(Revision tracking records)
+ + + +

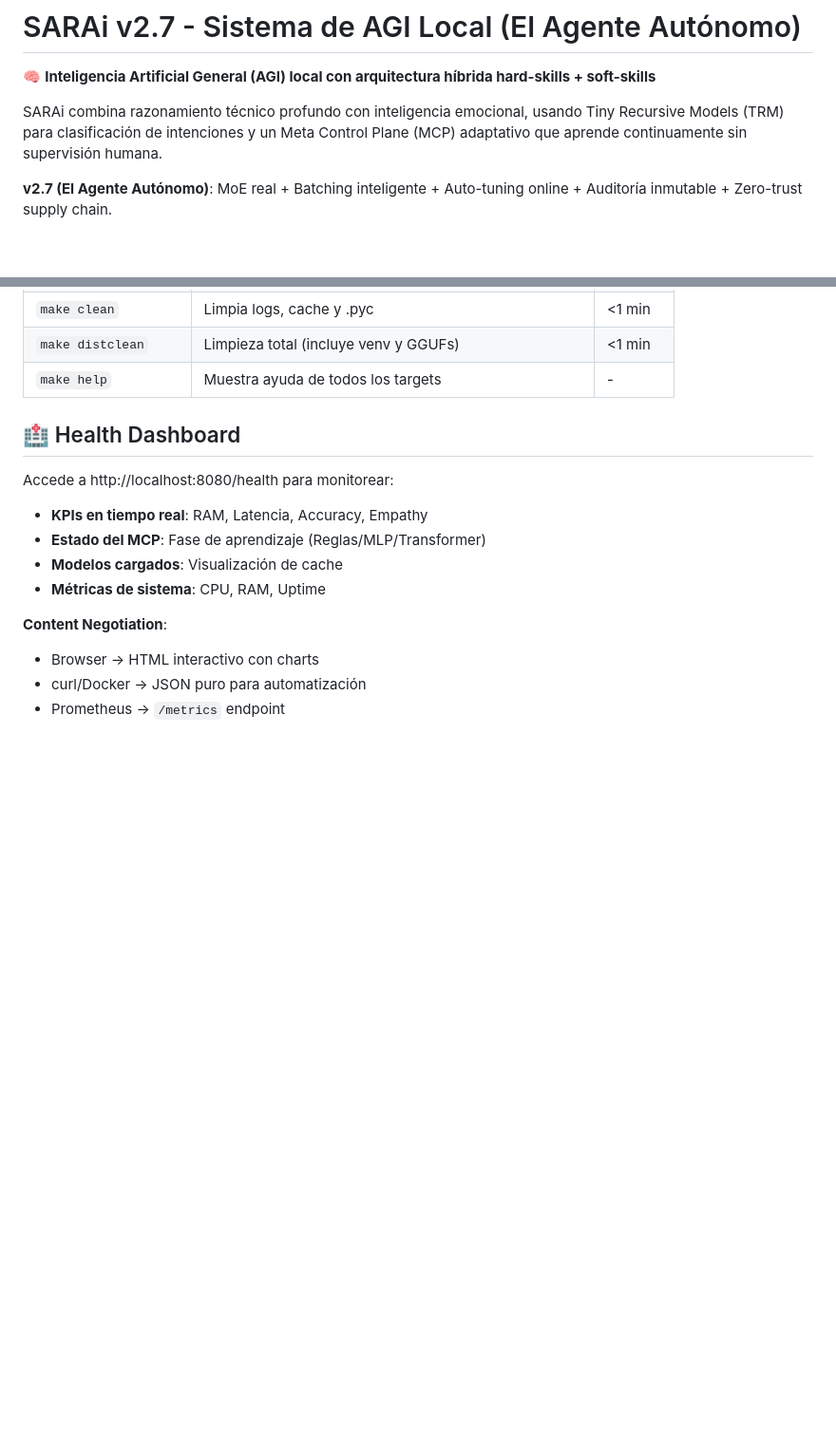
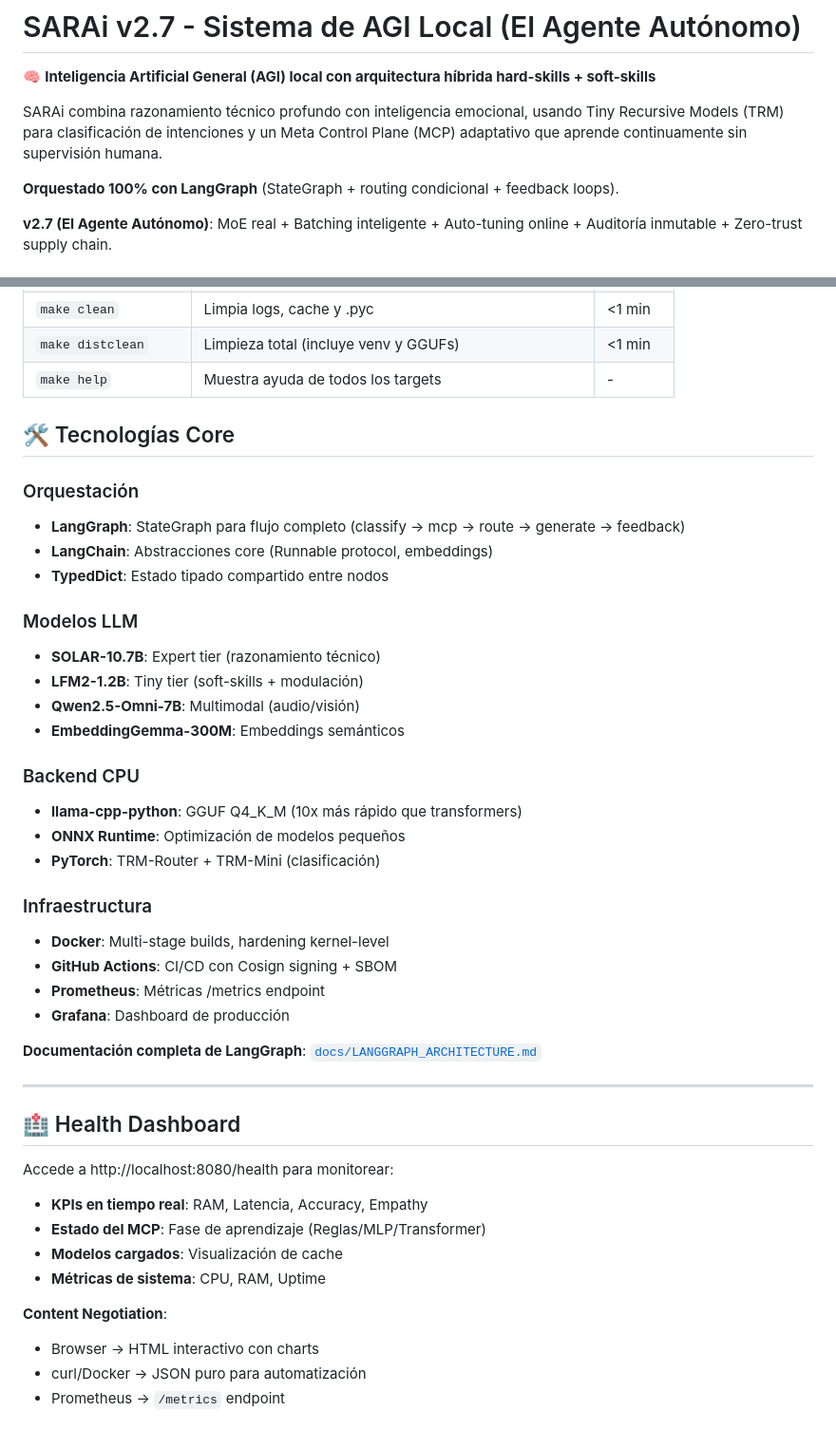
Before and after one commit to iagenerativa/SARAi_v2, a Markdown page: README.md, 2 parts joined by grey strips. Shown at 95% size. Drawn GitHub-style; blank space fills up the shorter version.

Commit message:
docs(readme): Highlight LangGraph orchestration from the start
Cambios:
- ✅ Añadido 'Orquestado 100% con LangGraph' en descripción principal
- ✅ Nueva sección 'Tecnologías Core' con stack completo:
  * Orquestación: LangGraph (StateGraph + routing + feedback)
  * Modelos LLM: SOLAR, LFM2, Qwen, EmbeddingGemma
  * Backend CPU: llama-cpp-python, ONNX, PyTorch
  * Infraestructura: Docker, GitHub Actions, Prometheus, Grafana
- ✅ Link a docs/LANGGRAPH_ARCHITECTURE.md para detalles

Mensaje clave:
'SARAi NO es un proyecto con LangGraph añadido.
 SARAi ES un proyecto LangGraph desde su concepción.'

Contexto:
Usuario preguntó si estaba optimizado con LangChain/LangGraph.
Respuesta: SÍ, 100% desde el inicio. Todo el flujo es un StateGraph.

Refs: User question clarification, architectural transparency

```diff
--- a/README.md
+++ b/README.md
@@ -3,6 +3,8 @@
 🧠 **Inteligencia Artificial General (AGI) local con arquitectura híbrida hard-skills + soft-skills**
 
 SARAi combina razonamiento técnico profundo con inteligencia emocional, usando Tiny Recursive Models (TRM) para clasificación de intenciones y un Meta Control Plane (MCP) adaptativo que aprende continuamente sin supervisión humana.
+
+**Orquestado 100% con LangGraph** (StateGraph + routing condicional + feedback loops).
 
 **v2.7 (El Agente Autónomo)**: MoE real + Batching inteligente + Auto-tuning online + Auditoría inmutable + Zero-trust supply chain.
 
@@ -228,6 +230,34 @@ python main.py
 | `make clean` | Limpia logs, cache y .pyc | <1 min |
 | `make distclean` | Limpieza total (incluye venv y GGUFs) | <1 min |
 | `make help` | Muestra ayuda de todos los targets | - |
+
+## 🛠️ Tecnologías Core
+
+### Orquestación
+- **LangGraph**: StateGraph para flujo completo (classify → mcp → route → generate → feedback)
+- **LangChain**: Abstracciones core (Runnable protocol, embeddings)
+- **TypedDict**: Estado tipado compartido entre nodos
+
+### Modelos LLM
+- **SOLAR-10.7B**: Expert tier (razonamiento técnico)
+- **LFM2-1.2B**: Tiny tier (soft-skills + modulación)
+- **Qwen2.5-Omni-7B**: Multimodal (audio/visión)
+- **EmbeddingGemma-300M**: Embeddings semánticos
+
+### Backend CPU
+- **llama-cpp-python**: GGUF Q4_K_M (10x más rápido que transformers)
+- **ONNX Runtime**: Optimización de modelos pequeños
+- **PyTorch**: TRM-Router + TRM-Mini (clasificación)
+
+### Infraestructura
+- **Docker**: Multi-stage builds, hardening kernel-level
+- **GitHub Actions**: CI/CD con Cosign signing + SBOM
+- **Prometheus**: Métricas /metrics endpoint
+- **Grafana**: Dashboard de producción
+
+**Documentación completa de LangGraph**: [`docs/LANGGRAPH_ARCHITECTURE.md`](docs/LANGGRAPH_ARCHITECTURE.md)
+
+---
 
 ## 🏥 Health Dashboard
 
```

+ + + +

*Exercise*:
Filter the data above by the word "Tiny" and copy every line that matches.

*Answer to this problem*:
 SARAi combina razonamiento técnico profundo con inteligencia emocional, usando Tiny Recursive Models (TRM) para clasificación de intenciones y un Meta Control Plane (MCP) adaptativo que aprende continuamente sin supervisión humana.
+- **LFM2-1.2B**: Tiny tier (soft-skills + modulación)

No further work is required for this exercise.